Assigned task -
Reproduce each record verbatim, images excluded.

Task material Start Marker

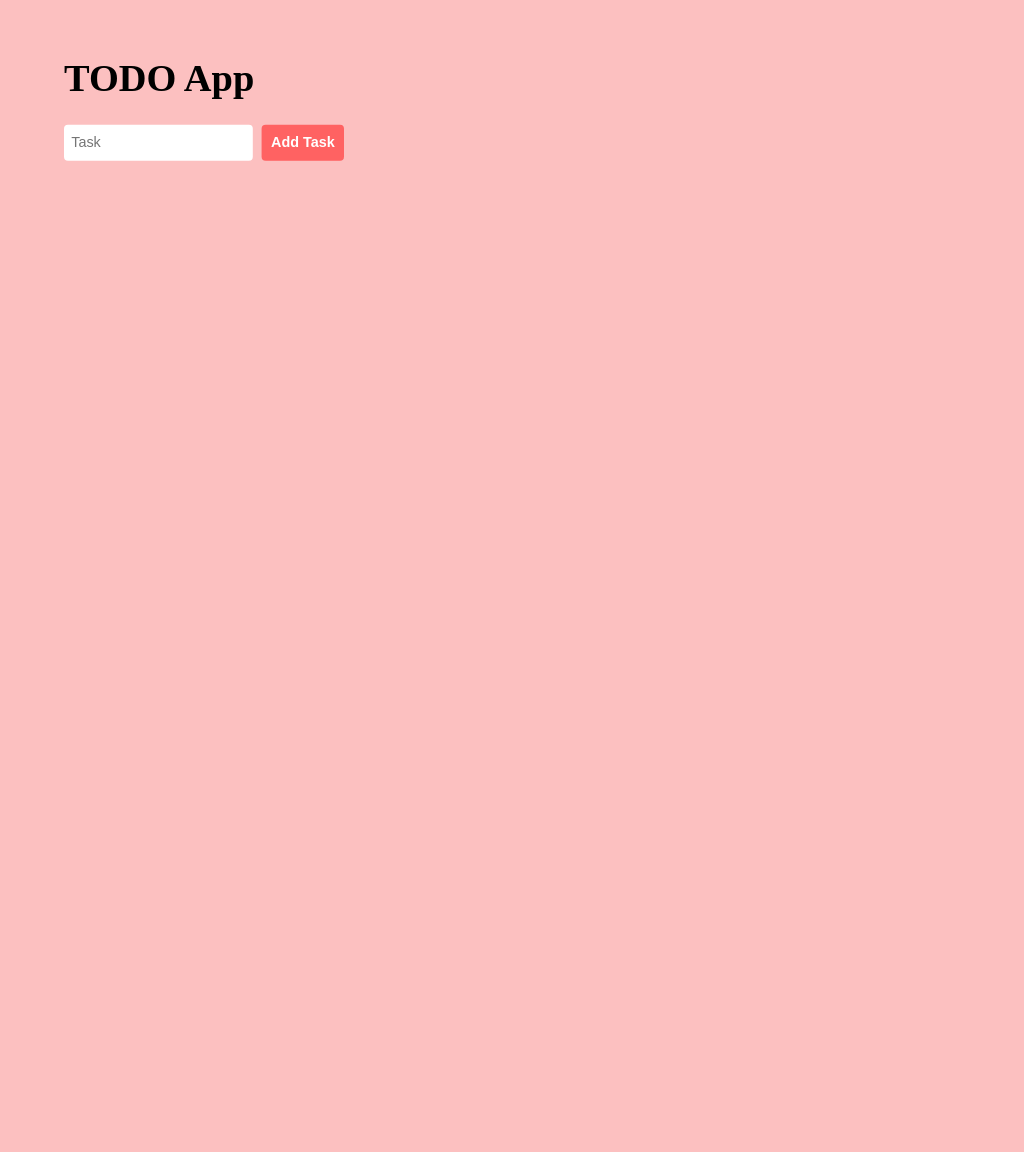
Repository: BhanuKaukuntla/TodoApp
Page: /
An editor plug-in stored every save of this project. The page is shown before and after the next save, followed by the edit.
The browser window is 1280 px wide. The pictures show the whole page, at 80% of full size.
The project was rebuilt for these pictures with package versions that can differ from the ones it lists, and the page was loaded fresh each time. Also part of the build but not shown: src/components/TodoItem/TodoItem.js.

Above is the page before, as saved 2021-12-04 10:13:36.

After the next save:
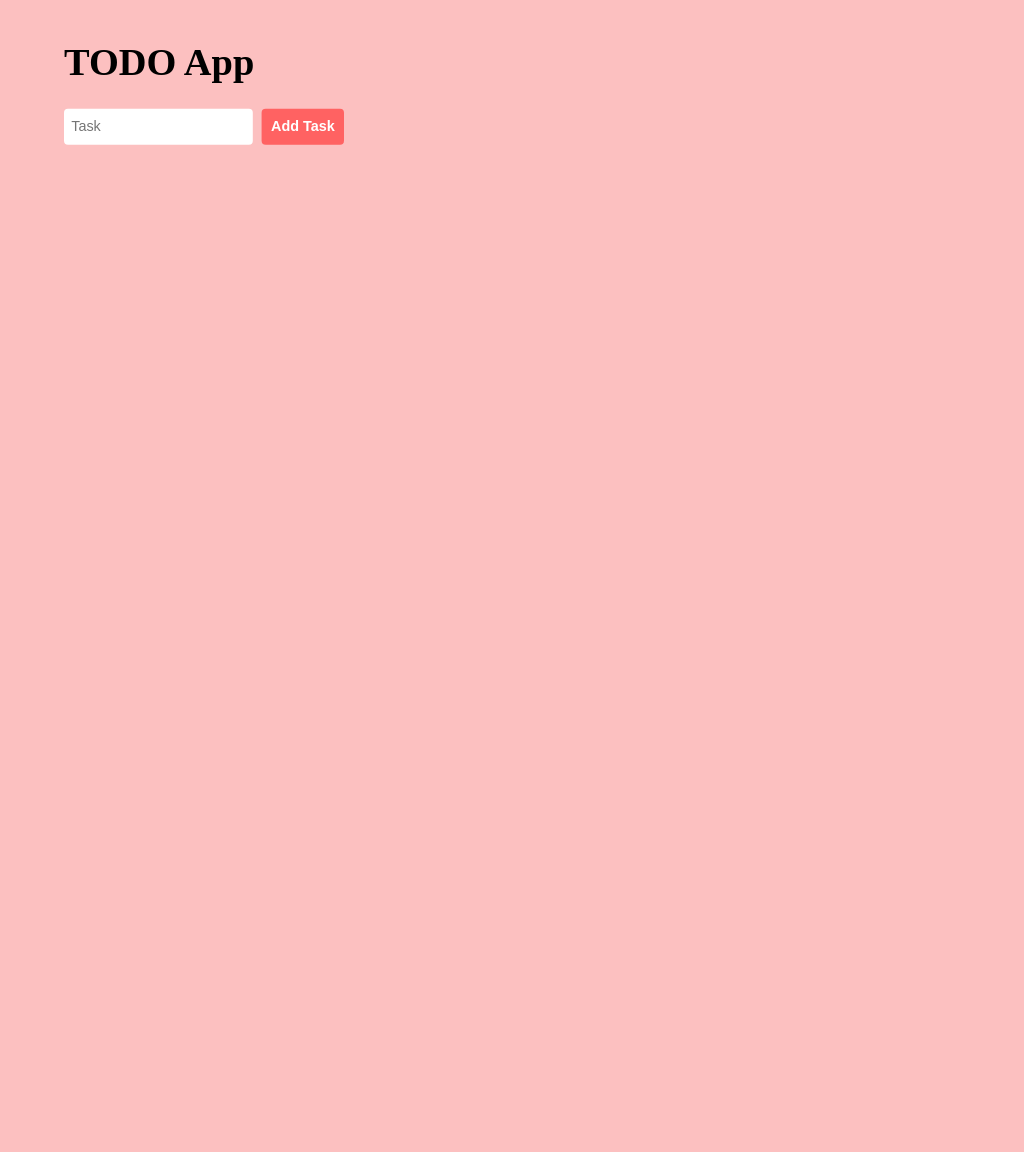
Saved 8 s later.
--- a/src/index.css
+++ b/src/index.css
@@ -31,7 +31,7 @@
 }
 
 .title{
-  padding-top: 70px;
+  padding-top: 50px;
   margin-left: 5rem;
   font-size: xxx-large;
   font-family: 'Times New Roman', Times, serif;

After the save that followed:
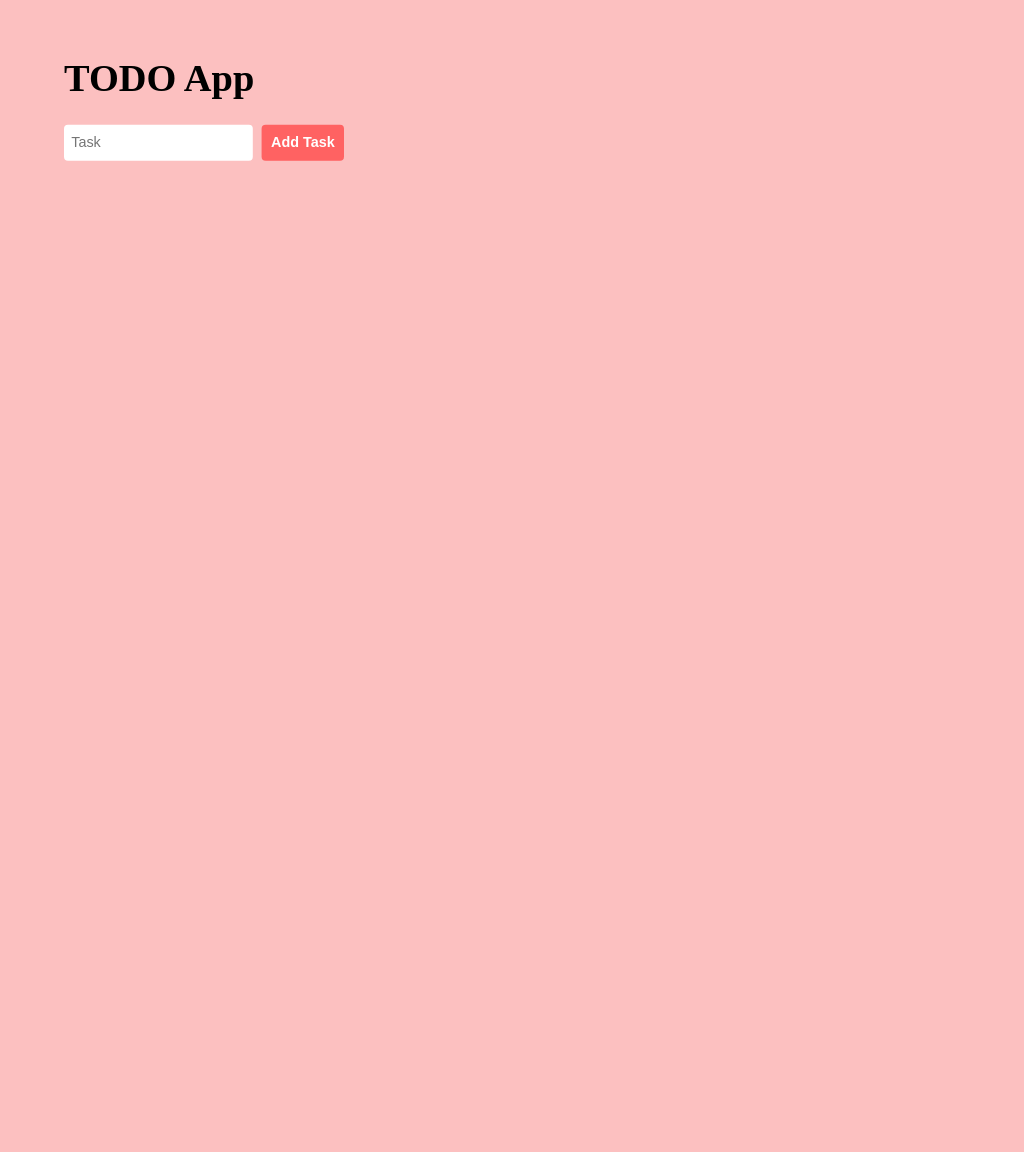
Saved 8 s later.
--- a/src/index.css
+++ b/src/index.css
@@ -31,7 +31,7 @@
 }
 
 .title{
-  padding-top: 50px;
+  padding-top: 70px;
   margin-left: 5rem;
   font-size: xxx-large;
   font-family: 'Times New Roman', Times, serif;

Task material End Marker

Solution for this exercise -
Repository: BhanuKaukuntla/TodoApp
Page: /
An editor plug-in stored every save of this project. The page is shown before and after the next save, followed by the edit.
The browser window is 1280 px wide. The pictures show the whole page, at 80% of full size.
The project was rebuilt for these pictures with package versions that can differ from the ones it lists, and the page was loaded fresh each time. Also part of the build but not shown: src/components/TodoItem/TodoItem.js.

Above is the page before, as saved 2021-12-04 10:13:36.

After the next save:
Saved 8 s later.
--- a/src/index.css
+++ b/src/index.css
@@ -31,7 +31,7 @@
 }
 
 .title{
-  padding-top: 70px;
+  padding-top: 50px;
   margin-left: 5rem;
   font-size: xxx-large;
   font-family: 'Times New Roman', Times, serif;

After the save that followed:
Saved 8 s later.
--- a/src/index.css
+++ b/src/index.css
@@ -31,7 +31,7 @@
 }
 
 .title{
-  padding-top: 50px;
+  padding-top: 70px;
   margin-left: 5rem;
   font-size: xxx-large;
   font-family: 'Times New Roman', Times, serif;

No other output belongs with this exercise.